💡 Planning extends beyond outlining.
A plan sketches a path to the completed work. Map out the outline, line up the research, and schedule the writing—keeping your planning enthusiasm in line with the project!
Advice for perfectionists
Some people want everything completely structured, outlined, and mapped out, point-by-point, before writing. In writing, perfectionism can cause more problems than it solves.
The risks: I’ve known authors to delay writing for a year or more while they gather more interviews, more stories, and a better framework. When the year is done, they don’t find starting any easier. The outline is never good enough, complete enough, compelling enough.
I shudder to think how many great works have never come to fruition because the writer was waiting for a perfect plan or bullet-proof proposal.
💡 Structure often reveals itself during writing
The best outline is like a flexible travel itinerary. It gets you on the road and safely home again, while giving you the chance to explore and discover new territories.
In my survey of nonfiction authors, only four percent said their finished work precisely matched their starting outline. (Those four percent are probably true planning perfectionists!) The rest let the process reveal better paths.
Your outline needs to be good enough to get you safely on the road, while leaving room to explore.
Advice for creative freestylers
Perhaps you identify with the pantsers of fiction—you like to see where the writing takes you. Maybe planning seems dull or stifling.
The risks: This approach can lead writers into all kinds of trouble—including getting stuck 70,000 words into a draft going nowhere. It’s hard to write an effective book (especially a nonfiction one) without structure.

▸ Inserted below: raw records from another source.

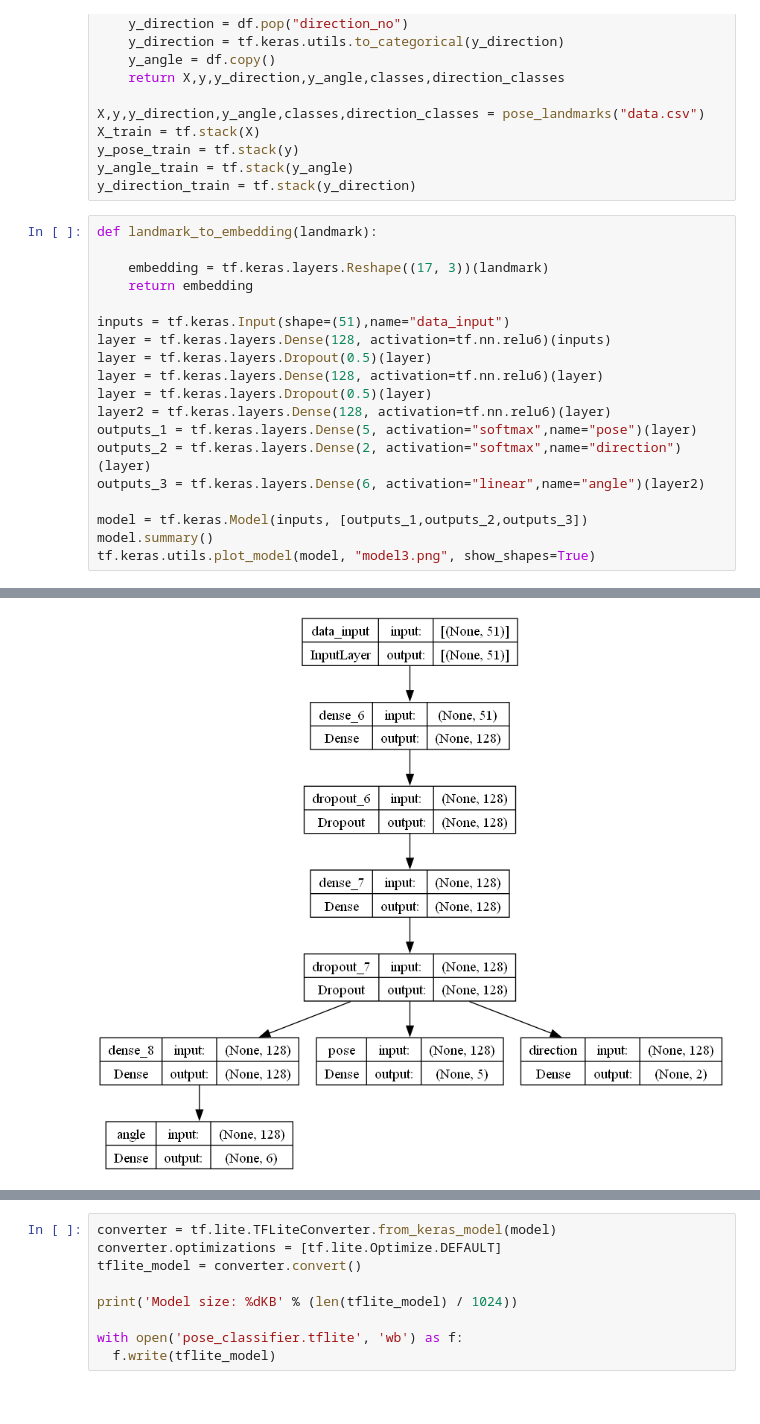
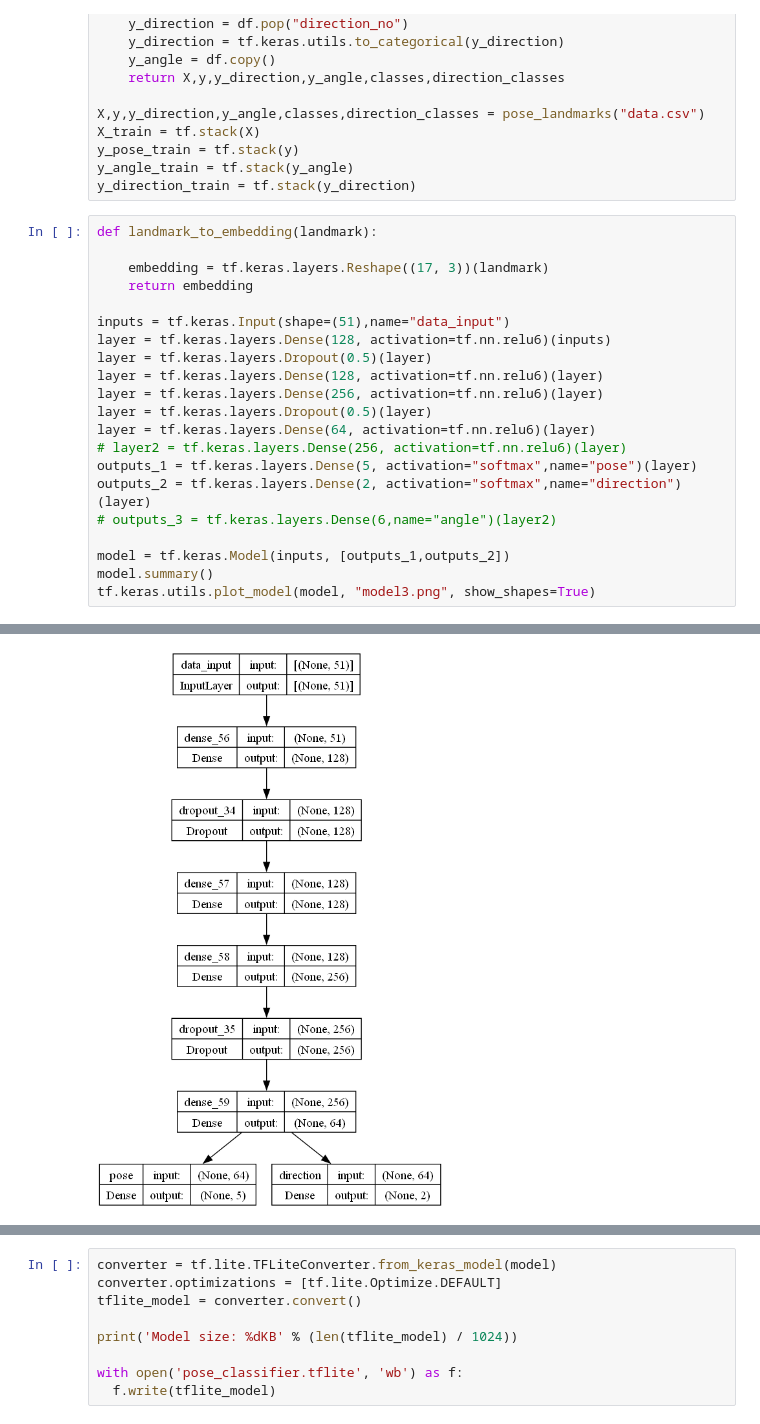
Before and after one commit to FitNest-AI/Machine-Learning, a Jupyter notebook: Model/Trainer/model_v3.ipynb, the cells around one changed output, grey strips where cells are left out. Drawn from its saved outputs; the diff is of its cells as text.

```diff
--- a/Model/Trainer/model_v3.ipynb
+++ b/Model/Trainer/model_v3.ipynb
@@ -401,13 +401,15 @@ inputs = tf.keras.Input(shape=(51),name="data_input")
 layer = tf.keras.layers.Dense(128, activation=tf.nn.relu6)(inputs)
 layer = tf.keras.layers.Dropout(0.5)(layer)
 layer = tf.keras.layers.Dense(128, activation=tf.nn.relu6)(layer)
+layer = tf.keras.layers.Dense(256, activation=tf.nn.relu6)(layer)
 layer = tf.keras.layers.Dropout(0.5)(layer)
-layer2 = tf.keras.layers.Dense(128, activation=tf.nn.relu6)(layer)
+layer = tf.keras.layers.Dense(64, activation=tf.nn.relu6)(layer)
+# layer2 = tf.keras.layers.Dense(256, activation=tf.nn.relu6)(layer)
 outputs_1 = tf.keras.layers.Dense(5, activation="softmax",name="pose")(layer)
 outputs_2 = tf.keras.layers.Dense(2, activation="softmax",name="direction")(layer)
-outputs_3 = tf.keras.layers.Dense(6, activation="linear",name="angle")(layer2)
+# outputs_3 = tf.keras.layers.Dense(6,name="angle")(layer2)
 
-model = tf.keras.Model(inputs, [outputs_1,outputs_2,outputs_3])
+model = tf.keras.Model(inputs, [outputs_1,outputs_2])
 model.summary()
 tf.keras.utils.plot_model(model, "model3.png", show_shapes=True)
 # %% [output]
@@ -429,3 +431,3 @@ Trainable params: 41357 (161.55 KB)
 Non-trainable params: 0 (0.00 Byte)
 __________________________________________________________________________________________________
-[figure, old version]
+[figure, new version]
```
Also changed, not shown: parts of 6 cells of this notebook, 13 other files.
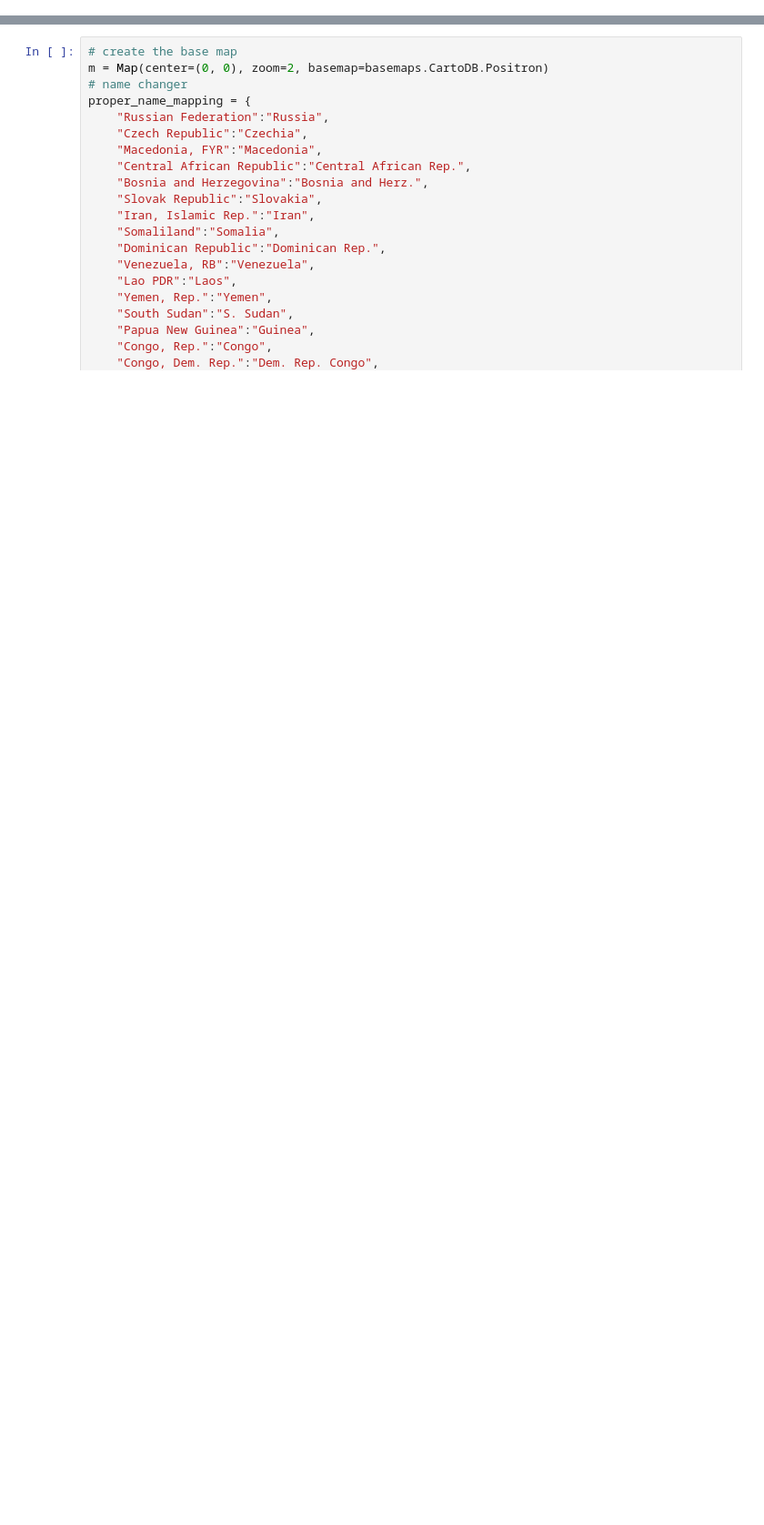
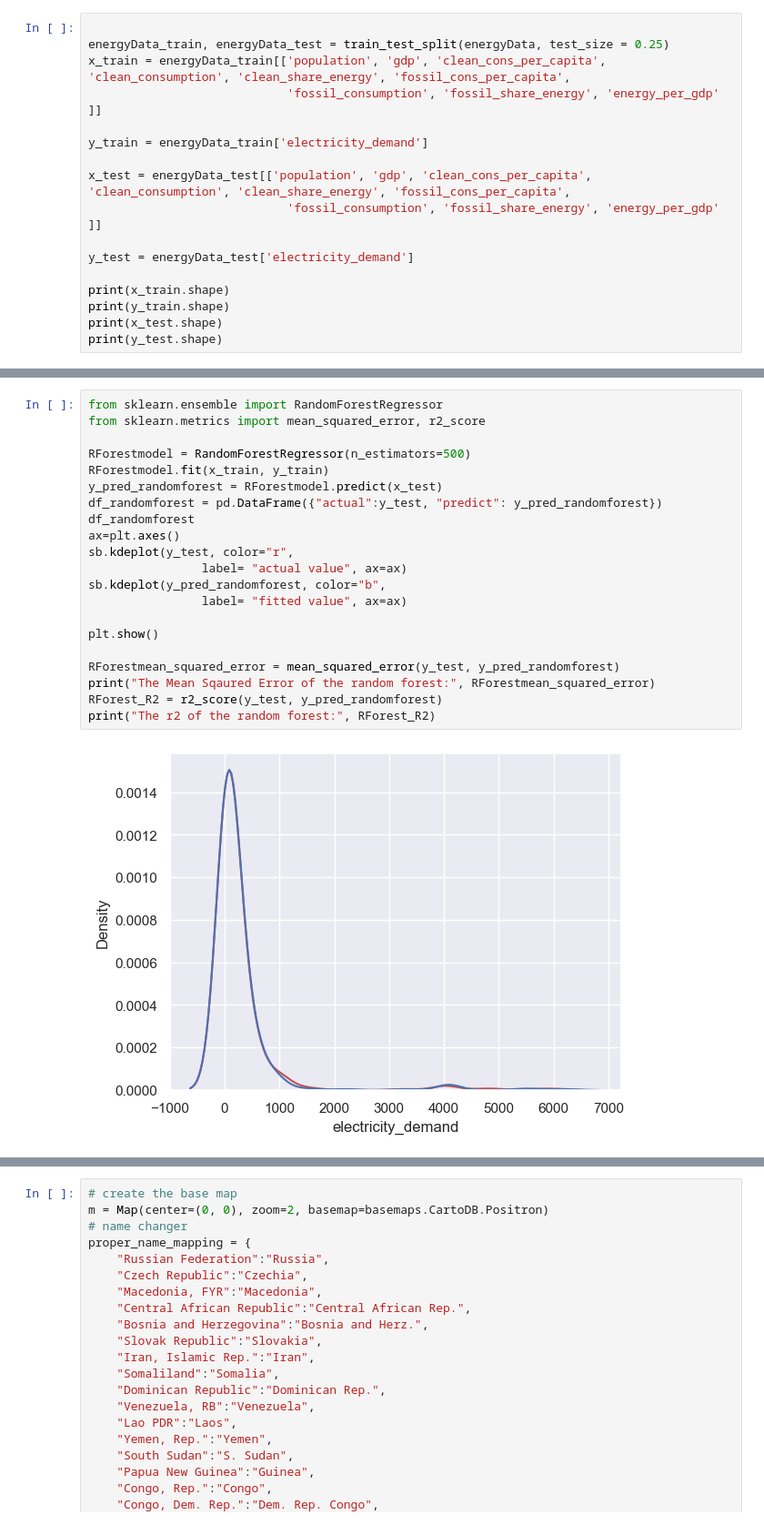
Before and after one commit to Smith-bytes/Project, a Jupyter notebook: project.ipynb, the cells around one changed output, grey strips where cells are left out. Shown at 91% size. Cells and saved outputs as stored; diff of their text form; blank space fills up the shorter version.

Commit message:
with random forest (map to be fiixed

```diff
--- a/project.ipynb
+++ b/project.ipynb
@@ -54,0 +34,17 @@ dtype: int64
+# %%
+
+energyData_train, energyData_test = train_test_split(energyData, test_size = 0.25)
+x_train = energyData_train[['population', 'gdp', 'clean_cons_per_capita', 'clean_consumption', 'clean_share_energy', 'fossil_cons_per_capita',
+                            'fossil_consumption', 'fossil_share_energy', 'energy_per_gdp' ]]
+
+y_train = energyData_train['electricity_demand']
+
+x_test = energyData_test[['population', 'gdp', 'clean_cons_per_capita', 'clean_consumption', 'clean_share_energy', 'fossil_cons_per_capita',
+                            'fossil_consumption', 'fossil_share_energy', 'energy_per_gdp' ]]
+
+y_test = energyData_test['electricity_demand']
+
+print(x_train.shape)
+print(y_train.shape)
+print(x_test.shape)
+print(y_test.shape)
@@ -54,0 +58,23 @@ dtype: int64
+# %%
+from sklearn.ensemble import RandomForestRegressor
+from sklearn.metrics import mean_squared_error, r2_score
+
+RForestmodel = RandomForestRegressor(n_estimators=500)
+RForestmodel.fit(x_train, y_train)
+y_pred_randomforest = RForestmodel.predict(x_test)
+df_randomforest = pd.DataFrame({"actual":y_test, "predict": y_pred_randomforest})
+df_randomforest
+ax=plt.axes()
+sb.kdeplot(y_test, color="r",
+                label= "actual value", ax=ax)
+sb.kdeplot(y_pred_randomforest, color="b",
+                label= "fitted value", ax=ax)
+
+plt.show()
+
+RForestmean_squared_error = mean_squared_error(y_test, y_pred_randomforest)
+print("The Mean Sqaured Error of the random forest:", RForestmean_squared_error)
+RForest_R2 = r2_score(y_test, y_pred_randomforest)
+print("The r2 of the random forest:", RForest_R2)
+# %% [output]
+[figure, added]
```
Also changed, not shown: parts of 11 cells of this notebook, 1 other file.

One blog reader sent me this question:
When working between writing the story and planning the story, in that cloudy gray area, how do you balance the two objectives — giving the planning equal weight to the actual writing? (Without throwing your keyboard across the room, that is.)
You can hear the frustration of the creative spirit there!
💡 Planning is itself creative
Treat planning as part of the creative process. Do whatever you need to do to get that creativity flowing: conversations, coaching, deep thought, and of course, writing. Ask questions. For example:
- How can you approach your subject differently?
- What structure will reveal levels of meaning to the reader?
- Can you find a foundational metaphor that connects with people?
If it helps, think of yourself as an impressionist painter, like Claude Monet working on a giant canvas of Water Lilies. Up close, he layers on more paint with short brushstrokes. Then, he steps back and sees if it’s working and matching his vision.
Perhaps you commit to stepping back every 2000 words or every chapter to survey the structure and vision. Embrace it as part of your process.
If you’re stuck in the planning, identify your own tendencies. Try working against your usual type and see if it frees up the work or gets you unstuck.
More about planning
Planning is only one step in the writing process. Download a seven-step “writing recipe” from The Writer’s Process.
Read the blog pot Research or Procrastination?
Rather watch a video? Find this post on my YouTube channel.